- 1 lb Brussels Sprout2
- 3 Tbsp of high smoke point oil (Vegetable/Peanut, I tend to use Grape seed oil since all of it is non GMO)
- 2 or 3 Tbsp Fish sauce; you can use Soy sauce if the Fish sauce is too Umami laden for you
- 2 Tbsp (or so) Something sweet like Agave nectar or Maple syrup. I find that Maple syrup tends to take over the dish. I have even used Demerera sugar ( 2 and a half teaspoons)
- 2 Tbsp Lemon Juice
- 1 Tbsp Red Wine Vinegar
- 2 tsp finely grated Ginger
- Kosher Salt
- Black Pepper
Mise en Place and Directions:
- Preheat the oven to 400°F
- Prep the Brussels sprouts
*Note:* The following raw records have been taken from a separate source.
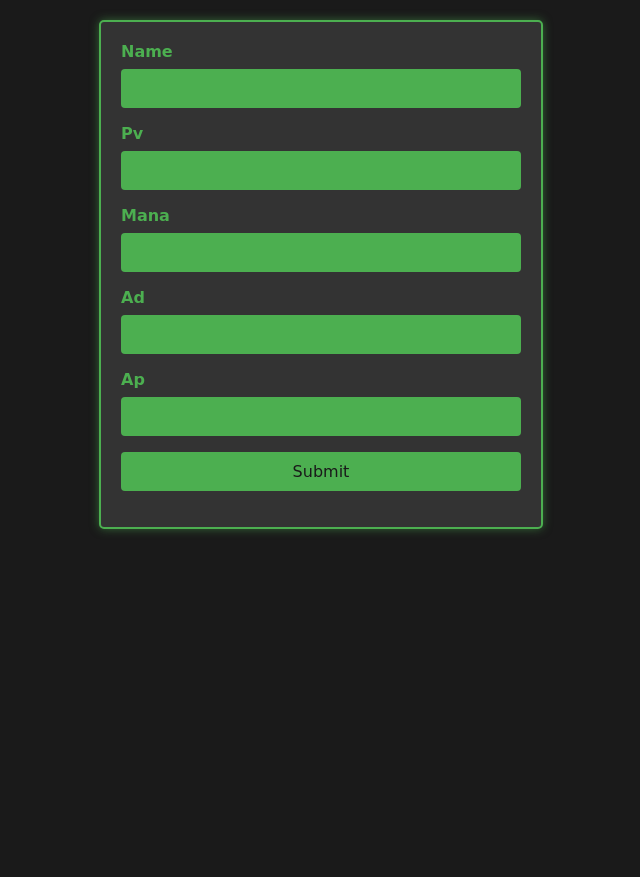
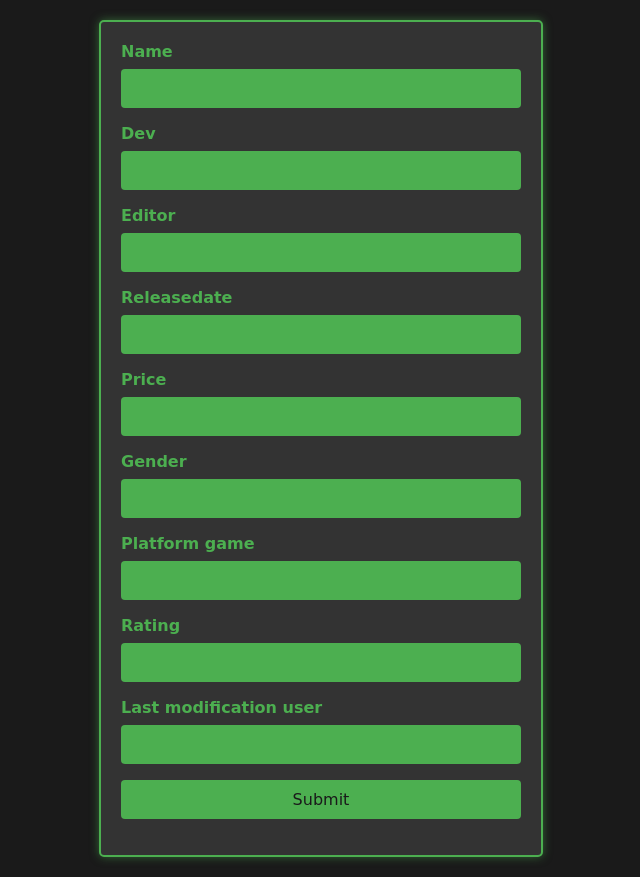
Before and after one commit to chenalkillian/SymfonyProjectGRP1Nice, a Symfony app: template templates/games/form.html.twig in a window 1280 px wide. Shown: the whole page, without its empty margins (319-959 px from the left). Before the commit the page ends 533 px from the top, so only its background shows below. Run offline with Twig, Linux system fonts and the light colour scheme; the template is opened without the code that fills it, so the values that code supplies are empty; form fields are guessed from the names that the template uses; some libraries are stand-ins or nearby versions.

Commit message:
mise en place du formulaire pour la création des jeux

```diff
--- a/templates/games/form.html.twig
+++ b/templates/games/form.html.twig
@@ -12,10 +12,14 @@
 {{ form_start(form) }}
 
 {{ form_row(form.name) }}
-{{ form_row(form.pv) }}
-{{ form_row(form.mana) }}
-{{ form_row(form.ad) }}
-{{ form_row(form.ap) }}
+{{ form_row(form.dev) }}
+{{ form_row(form.editor) }}
+{{ form_row(form.releasedate) }}
+{{ form_row(form.price) }}
+{{ form_row(form.gender) }}
+{{ form_row(form.platform_game) }}
+{{ form_row(form.rating) }}
+{{ form_row(form.last_modification_user) }}
 
 {{ form_row(form.submit) }}
 
```
Also changed, not shown: src/Controller/Game.php (deleted, +0 -11 lines), src/Controller/GamesController.php (+5 -5 lines).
- Trim the stems and remove the tough outer leaves
- Cut them in half (Quarters is OK too if they are really large)
- Soak them in cold water for five minutes to get rid of any dirt
- Drain them and spread them out on Paper towels in a single layer to dry. Give it the 15 -20 minutes needed to really dry them out. You can speed it up with mopping up the water with paper towels
- Toss the Brussels sprouts in the Oil with Kosher salt and spread them out single layer on a non stick baking tray or a foil lined regular tray
- Bake on the top rack of the hot oven for 25 minutes
- Stir and turn them over for even cooking and continue cooking for another 20 – 25 minutes
- They should be Golden brown at the center but nicely charred with some crispiness to the outer leaves.
- During the last 15 – 20 minutes of the baking combine the rest of the ingredients and reduce on top of the stove on medium to high heat until reduced, thickened and syrupy.
- Toss the Brussels sprouts in a bowl with enough of the sauce to coat it. You don’t want excess sauce to make them soggy.
- Serve immediately.
I have sometimes enjoyed this dipping sauce tossed with sauteed cabbages. It is also quite good on roasted Cauliflower.
Hello World Again!!
It has been awhile. A screwed up OS upgrade trashed phatbugger.com and it has taken a while for me to get of my tush and actually fix this site again.
I still have to get my old posts from a back up and pull them back into this site but I figured I would at least start by posting things again.
So I will start adding some new articles. I am also experimenting with some new themes and modifying existing themes etc.
So bear with me while this site resurrects itself and starts being active again.